So recently I wrote a part 1 about prophecies in fiction – mainly in Fantasy. Prophecy is a frequent plot scheme in Fantasy, playing a big or small part, and generally about the main character and/or the main plot. The prophecies are generally old, and predate the plot itself – often causing the plot, as the villain takes action based on it (like Harry Potter), or else just pointing to our main character as a chosen one.
That all sounds a lot like the Bible, full of prophets and prophecies of the Messiah. And thinking of villains taking action based on the prophecy, I referenced that as well (via the Inhumans) – Herod, killing the babies to try to kill the Messiah. All of which to say is that these prophecies in Fantasy have a strong cultural connection to the Judeo-Christian tradition. We’re rarely following the action of the prophet themselves – which is some of what makes Dominic Deegan so much fun!
In Science Fiction, however, it seems like if there is prophecy – which is rare – you often get to meet the prophet as well. And here, prophecy is less supernatural, and more explained in science – in a quantum way, or a mathematical one. But when it comes to prophecy in Science Fiction, there’s one that stands well above the rest as an example – and which has a lot to say about religion as well. And that’s Dune.
Posted in Science Fiction, Science Fiction and Religion
Tagged Aladdin, Battlestar Galactica, Bene Gesserit, Chosen One, Dominic Deegan, God Emperor of Dune, Just Like Dune, Kwisatz Haderach, Prophecy, Secret Wars, Starbuck, The Bible, The Matrix
The movie Noah was much better than I thought it would be. I also feel like I have liked it more – and for different reasons – than other people. My goal with this post is to say why I thought this was one of the best movies I have ever seen.
Holly did her LitFlix on this movie already, so she’s talked about some of the differences between the movie and the source material already, and some of the controversy. People at either extreme of the debates this movie tackled had trouble with it. People tied to a literal interpretation of the Bible had trouble with it. People who are pure science had trouble as well, feeling that the whole film was a waste of time.
There’s also the fact that it took a somewhat fantastical approach, but given the director, Darren Aronofsky, and some of his other work – like, say, The Fountain – how could you not expect this? This is a director who makes films that make you think, that aren’t obvious, and that is why I think that our Science Fiction and Religion category applies.
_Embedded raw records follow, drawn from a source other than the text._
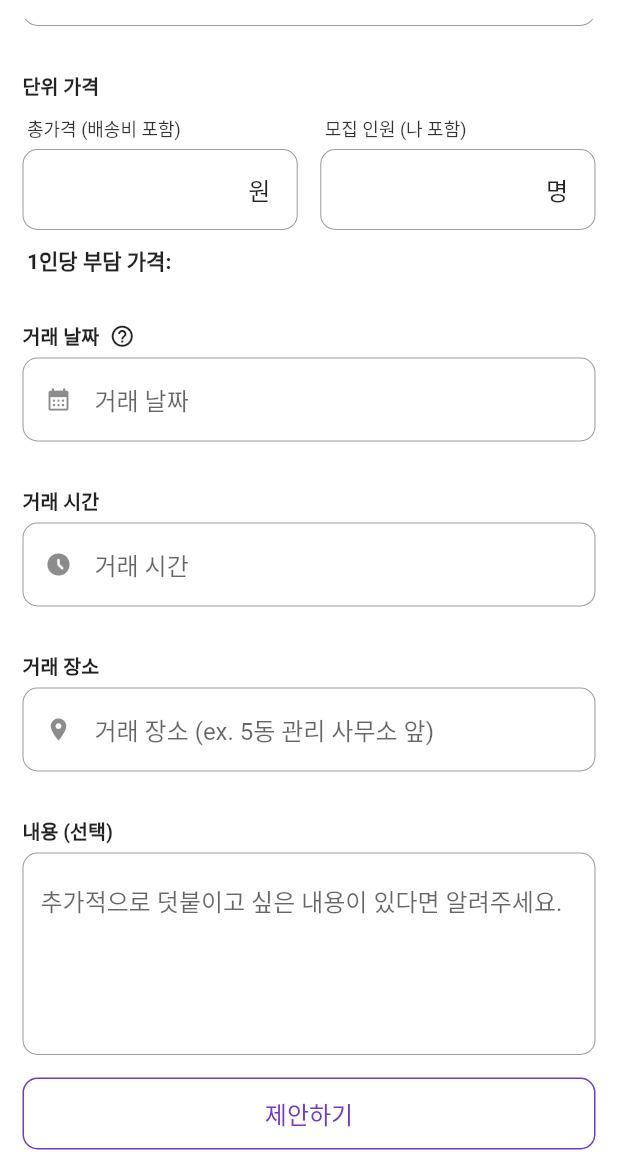
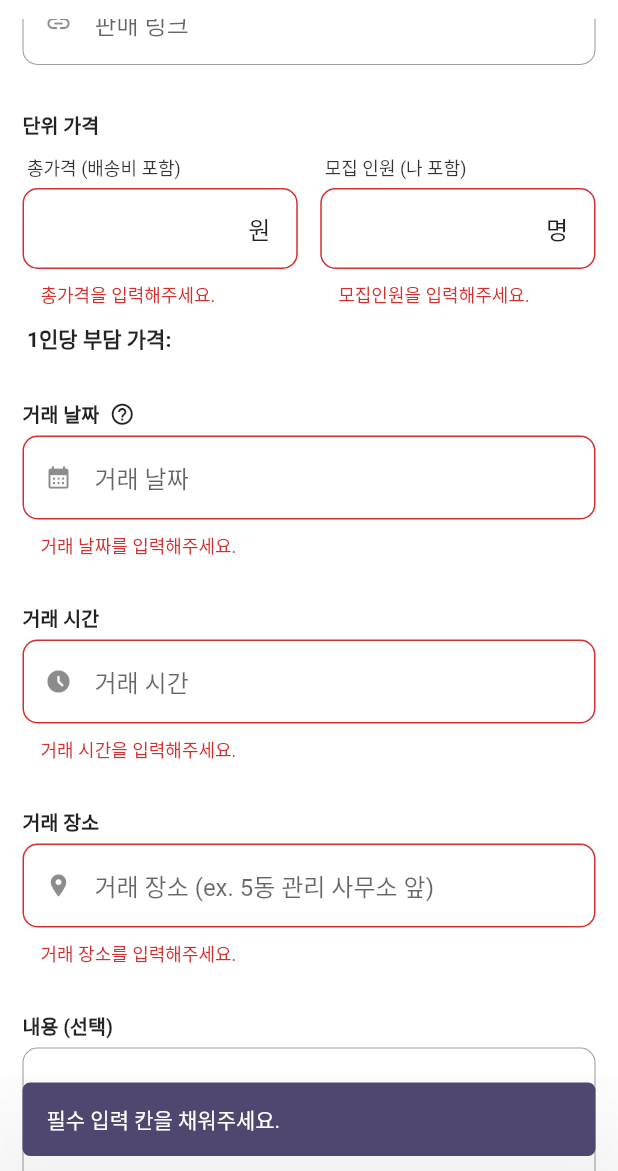
Before and after one commit to SWM-ChocoBread/N_Bread_Client, a Flutter app: the CreateNew screen opened directly, scrolled down 313 dp, after a tap on "제안하기", on a phone screen of 412 x 824 dp, the part 65-1236 px from its top. Run offline on Flutter 3.47's test engine with Material 2 defaults, Android fonts, the light colour scheme and no system bars; our stand-ins replace carousel_slider, dio, extended_image, firebase_core, flutter_markdown, flutter_speed_dial and 8 more; missing offline and left inert: airbridge_flutter_sdk, dart:ffi, flutter_inappwebview, jwt_decode, kakao_flutter_sdk, receive_sharing_intent; accounts and stored records are empty.

Commit message:
[CB-174] [CB-175] [CB-192] [CB-200] bug fix in form and formchange that are related to totalPrice, numOfParticipants, personalPrice, datepicker, timepicker and fix the flow when submitting the form

```diff
--- a/lib/page/form.dart
+++ b/lib/page/form.dart
@@ -2,6 +2,7 @@ import 'dart:convert';
 // import 'dart:ffi';
 import 'dart:io';
 import 'package:chocobread/page/imageuploader.dart' as imageFile;
+import 'package:chocobread/page/widgets/snackbar.dart';
 import 'package:flutter/material.dart';
 import 'package:http/http.dart' as http;
 import 'package:http_parser/http_parser.dart';
@@ -457,35 +458,48 @@ class _customFormState extends State<customForm> {
     );
   }
 
-  Widget _pricePerPerson(String totalprice, String numofparticipants) {
+  _pricePerPersonText(String totalprice, String numofparticipants) {
     if (totalprice.isNotEmpty & numofparticipants.isNotEmpty) {
       // 총가격과 모집인원이 비어있지 않은 경우
-      if ((int.parse(totalprice) > int.parse(numofparticipants)) &
-          (int.parse(numofparticipants) > 0)) {
-        // 총 가격보다는 모집인원이 적은 경우에만
-        // 모집인원이 양수인 경우에만
+      if (int.parse(numofparticipants) > 0) {
+        // 모집 인원이 양수인 경우
+        if (totalprice == "0") {
+          // 총가격 = 0, 모집인원 = 양수 : 무료 나눔 ("1인당 부담 가격: 0원")
+          personalPrice = "0";
+        } else if (int.parse(totalprice) < int.parse(numofparticipants)) {
+          // 총가격 < 모집인원 : ("1인당 부담 가격: ")
+          personalPrice = "";
+        } else if (int.parse(totalprice) == int.parse(numofparticipants)) {
+          // 총가격 == 모집인원 : ("1인당 부담 가격: 1 원")
+          personalPrice = "1";
+        } else if (int.parse(totalprice) > int.parse(numofparticipants)) {
+          // 총가격 > 모집인원 : ("1인당 부담 가격: $나눈결과 원")
+          personalPrice =
+              ((int.parse(totalprice) / int.parse(numofparticipants) / 10)
+                          .ceil() *
+                      10)
+                  .toString();
+        }
+      } else {
+        personalPrice = "";
+      }
+    } else {
+      personalPrice = "";
+    }
+
+    if (personalPrice == "") {
+      return "1인당 부담 가격: ";
+    } else {
+      return "1인당 부담 가격: ${PriceUtils.calcStringToWonOnly(personalPrice)} 원";
+    }
+  }
+
+  Widget _pricePerPerson(String totalprice, String numofparticipants) {
     return Padding(
       padding: const EdgeInsets.only(left: 3),
       child: Text(
-            "1인당 부담 가격: ${PriceUtils.calcStringToWonOnly(((int.parse(totalprice) / int.parse(numofparticipants) / 10).ceil() * 10).toString())} 원",
+        _pricePerPersonText(totalprice, numofparticipants),
         style: const TextStyle(fontWeight: FontWeight.bold),
-          ),
-        );
-      } else if ((int.parse(totalprice) == int.parse(numofparticipants))) {
-        return const Padding(
-          padding: EdgeInsets.only(left: 3),
-          child: Text(
-            "1인당 부담 가격: 1 원",
-            style: TextStyle(fontWeight: FontWeight.bold),
-          ),
-        );
-      }
-    }
-    return const Padding(
-      padding: EdgeInsets.only(left: 3),
-      child: Text(
-        "1인당 부담 가격: ",
-        style: TextStyle(fontWeight: FontWeight.bold),
       ),
     );
   }
@@ -548,16 +562,16 @@ class _customFormState extends State<customForm> {
                 DateTime.now().year, DateTime.now().month, DateTime.now().day),
             lastDate: DateTime(DateTime.now().year, DateTime.now().month + 1,
                 DateTime.now().day));
-        print("pickedDate : " + pickedDate.toString());
         if (pickedDate != null) {
           // 만약 날짜를 선택했다면
+          print("[***] datepicker에서 날짜를 선택했을 때의 pickedDate : " +
+              pickedDate.toString());
           setState(() {
             isOnTappedDate =
                 true; // 거래 날짜를 선택했었던(수정) 경우, isOnTapped 가 true 로 변경된다.
           });
           tempPickedDate = pickedDate;
-          // String formattedDate2 = DateFormat('yyyy-MM-dd').format(pickedDate);
-          // dateToSend += formattedDate2;
+          date = pickedDate.toString(); // 서버에 보낼 거래 날짜를 저장한다.
           String formattedDate = DateFormat('yy.MM.dd.').format(pickedDate);
           String? weekday = {
             "Mon": "월",
@@ -572,10 +586,17 @@ class _customFormState extends State<customForm> {
             dateController.text = "$formattedDate$weekday";
           });
         } else {
-          // 날짜를 선택하지 않았다면
+          // 날짜를 선택하지 않고 취소를 눌렀다면
+          if (isOnTappedDate) {
+            // 이전에 날짜를 선택한 적이 없다면,
+            setState(() {
+              dateController.text = dateController.text;
+            });
+          } else {
             setState(() {
               dateController.text = "";
             });
+          }
         }
       },
     );
@@ -631,12 +652,13 @@ class _customFormState extends State<customForm> {
         TimeOfDay? pickedTime = await showTimePicker(
             context: context,
             initialTime: initialTimeDeterminant(isOnTappedTime));
-
         if (pickedTime != null) {
           // var df = DateFormat("h:mm a");
           // var dt = df.parse(pickedTime.format(context));
           // var saveTime = DateFormat('HH:mm').format(dt);
           // print(saveTime);
+          print("[***] timepicker에서 시간을 선택했을 때의 pickedTime : " +
+              pickedTime.toString());
           setState(() {
             isOnTappedTime = true; // 거래 날짜를 수정한 경우, isOnTapped 가 true 로 변경된다.
           });
@@ -645,17 +667,28 @@ class _customFormState extends State<customForm> {
               .format(context)
               .toString()); // converting to DateTime so that we can format on different pattern (ex. jm : 5:08 PM)
           String formattedTime = DateFormat("h:mm").format(parsedTime);
-          String formattedTime2 = DateFormat.Hm().format(parsedTime);
-          // dateToSend += " ";
-          // dateToSend += formattedTime2;
           String? dayNight = {
             "AM": "오전",
             "PM": "오후"
           }[DateFormat("a").format(parsedTime)]; // AM, PM을 한글 오전, 오후로 변환
-          print(formattedTime2);
+          time = DateFormat("HH:mm")
+              .format(parsedTime)
+              .toString(); // 서버에 보낼 거래 시간을 저장한다.
           setState(() {
             timeController.text = "${dayNight!} $formattedTime";
           });
+        } else {
+          // 날짜를 선택하지 않고 취소를 눌렀다면
+          if (isOnTappedTime) {
+            // 이전에 날짜를 선택한 적이 없다면,
+            setState(() {
+              timeController.text = timeController.text;
+            });
+          } else {
+            setState(() {
+              timeController.text = "";
+            });
+          }
         }
       },
     );
@@ -909,92 +942,32 @@ class _customFormState extends State<customForm> {
                         width: double.infinity, // 부모 widget의 width 를 100%로 가져가기
                         child: OutlinedButton(
                           onPressed: () async {
+                            if (_formKey.currentState!.validate()) {
+                              // form 이 모두 validate 하면
+                              // controller로 서버에 보낼 데이터들을 가져와서 변수에 저장한다.
                               setState(() {
                                 productName = productNameController.text; // 제품명
-                              productLink = productLinkController.text; // 판매 링크
-                              numOfParticipants =
-                                  numOfParticipantsController.text; //참여자 수
-                              print(
-                                  "numOfParticipants is ${numOfParticipants}");
-                              // print(int.parse(numOfParticipants).runtimeType);
-                              print("totalPrice is ${totalPrice}");
-                              if (totalPrice.isNotEmpty &
-                                  numOfParticipants.isNotEmpty) {
-                                // 총가격과 모집인원이 비어있지 않은 경우
-                                if ((int.parse(totalPrice) >
-                                        int.parse(numOfParticipants)) &
-                                    (int.parse(numOfParticipants) > 0)) {
-                                  // 총 가격보다는 모집인원이 적은 경우에만a
-                                  // 모집인원이 양수인 경우에만
-                                  personalPrice = ((int.parse(totalPrice) /
-                                                  int.parse(numOfParticipants) /
-                                                  10)
-                                              .ceil() *
-                                          10)
-                                      .toString();
-                                } else if ((int.parse(totalPrice) ==
-                                    int.parse(numOfParticipants))) {
-                                  personalPrice = "1";
-                                }
-                              }
-
-                              date = dateController.text; // 거래 날짜
-                              time = timeController.text; // 거래 시간
+                                productLink =
+                                    productLinkController.text; // 판매 링크
+                                // 총가격과 모집인원은 onChanged로 받아와진다.
+                                // personalPrice는 유효한 총가격과 모집인원이 입력되자마자 위에서 정해진다.
+                                // date = dateController.text; // 거래 날짜
+                                // time = timeController.text; // 거래 시간
                                 place = placeController.text; // 거래 장소
                                 extra = extraController.text; // 추가 작성
-                              // finalImageFileList = imageUploader().getImageFileList;
-                              dateToSend =
-                                  MyDateUtils.sendMyDateTime(date, time);
-                              print("#####${dateToSend}#####");
                               });
-
-                            const snackBar = SnackBar(
-                              content: Text(
-                                "성공적으로 제안되었습니다!",
-                                style: TextStyle(color: Colors.white),
-                              ),
-                              backgroundColor: ColorStyle.darkMainColor,
-                              duration: Duration(milliseconds: 2000),
-                              behavior: SnackBarBehavior.floating,
-                              elevation: 50,
-                              shape: RoundedRectangleBorder(
-                                  borderRadius: BorderRadius.all(
-                                Radius.circular(5),
-                              )),
-                            );
-
-                            const snackBarCorrect = SnackBar(
-                              content: Text(
-                                "총가격은 모집인원보다 커야 합니다!",
-                                style: TextStyle(color: Colors.white),
-                              ),
-                              backgroundColor: ColorStyle.darkMainColor,
-                              duration: Duration(milliseconds: 2000),
-                              behavior: SnackBarBehavior.floating,
-                              elevation: 50,
-                              shape: RoundedRectangleBorder(
-                                  borderRadius: BorderRadius.all(
-                                Radius.circular(5),
-                              )),
-                            );
-
-                            // form 이 모두 유효하면, 홈으로 이동하고, 성공적으로 제출되었음을 알려준다.
-                            if (_formKey.currentState!.validate()) {
-                              // api호출
-                              if (int.parse(totalPrice) >=
-                                  int.parse(numOfParticipants)) {
-                                // 원래 navigator의 위치
-                                // Navigator.push(context, MaterialPageRoute(
-                                //     builder: (BuildContext context) {
-                                //   return const App();
-                                // }));
-                                ScaffoldMessenger.of(context)
-                                    .showSnackBar(snackBar);
-                                Map mapToSend = jsonDecode(jsonString);
+                              if ((int.parse(totalPrice) >=
+                                      int.parse(numOfParticipants)) ||
+                                  (int.parse(totalPrice) == 0)) {
+                                // 서버에 보낼 수 있는 형식으로 정리하기
+                                dateToSend = MyDateUtils.sendMyDateTime(
+                                    date, time); // 서버에 보낼 수 있는 형식으로 날짜, 시간 합치기
+                                print(
+                                    "${productName} ${productLink} ${date} ${time} ${place} ${extra}");
+                                print("서버에 보내는 날짜는 다음과 같습니다 : " + dateToSend);
                                 final prefs =
                                     await SharedPreferences.getInstance();
-                                print(
-                                    "value of date to send is ${dateToSend}"); //값 설정
+                                Map mapToSend = jsonDecode(jsonString);
                                 mapToSend['title'] = productName.toString();
                                 mapToSend['link'] = productLink.toString();
                                 mapToSend['totalPrice'] = totalPrice;
@@ -1016,27 +989,32 @@ class _customFormState extends State<customForm> {
                                         .toList();
                                 print("files: ### ");
                                 print(_files);
+                                print("file length :  ${_files.length} ");
                                 FormData _formData =
                                     FormData.fromMap({"img": _files});
-                                print("file length :  ${_files.length} ");
-
                                 print(mapToSend);
                                 print(jsonString);
+
+                                // 서버에 보내기
                                 await getApiTest(mapToSend, _formData);
 
-                                print(
-                                    "${productName} ${productLink} ${date} ${time} ${place} ${extra}");
-                                print("보내는 날짜는 다음과 같습니다 : " + dateToSend);
-
+                                // form 이 모두 유효하면, 홈으로 이동하고, 성공적으로 제출되었음을 알려준다.
                                 Navigator.push(context, MaterialPageRoute(
                                     builder: (BuildContext context) {
                                   return const App();
                                 }));
+                                ScaffoldMessenger.of(context)
+                                    .showSnackBar(MySnackBar("성공적으로 제안되었습니다!"));
+                              } else {
+                                // form 이 유효하지 않은 경우
+                                ScaffoldMessenger.of(context).showSnackBar(
+                                    MySnackBar("총가격은 모집인원보다 커야 합니다!"));
+                              }
                             } else {
                               ScaffoldMessenger.of(context)
-                                    .showSnackBar(snackBarCorrect);
+                                  .showSnackBar(MySnackBar("필수 입력 칸을 채워주세요."));
                             }
-                            }
+                            // finalImageFileList = imageUploader().getImageFileList;
                           },
                           child: const Text('제안하기'),
                         ),
--- /dev/null
+++ b/lib/page/widgets/snackbar.dart
@@ -0,0 +1,19 @@
+import 'package:flutter/material.dart';
+import '../../style/colorstyles.dart';
+
+SnackBar MySnackBar(String text) {
+  return SnackBar(
+    content: Text(
+      text,
+      style: const TextStyle(color: Colors.white),
+    ),
+    backgroundColor: ColorStyle.darkMainColor,
+    duration: const Duration(milliseconds: 2000),
+    behavior: SnackBarBehavior.floating,
+    elevation: 50,
+    shape: const RoundedRectangleBorder(
+        borderRadius: BorderRadius.all(
+      Radius.circular(5),
+    )),
+  );
+}
```
Also changed, not shown: lib/page/formchange.dart (+96 -118 lines), lib/utils/datetime_utils.dart (+11 -3 lines). Lines whose indentation alone changed are shown as unchanged.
So when you get past all of these extremes, you have the movie I watched. And it had a point and a purpose.
Posted in Movies, Science Fiction and Religion, Science!
Tagged Big Bang, Creation, Creator, Darren Aronofsky, Evolution, Genesis, Intelligent Design, Noah, Noah and the Ark, Oral Tradition, Storytelling, The Bible, The Fountain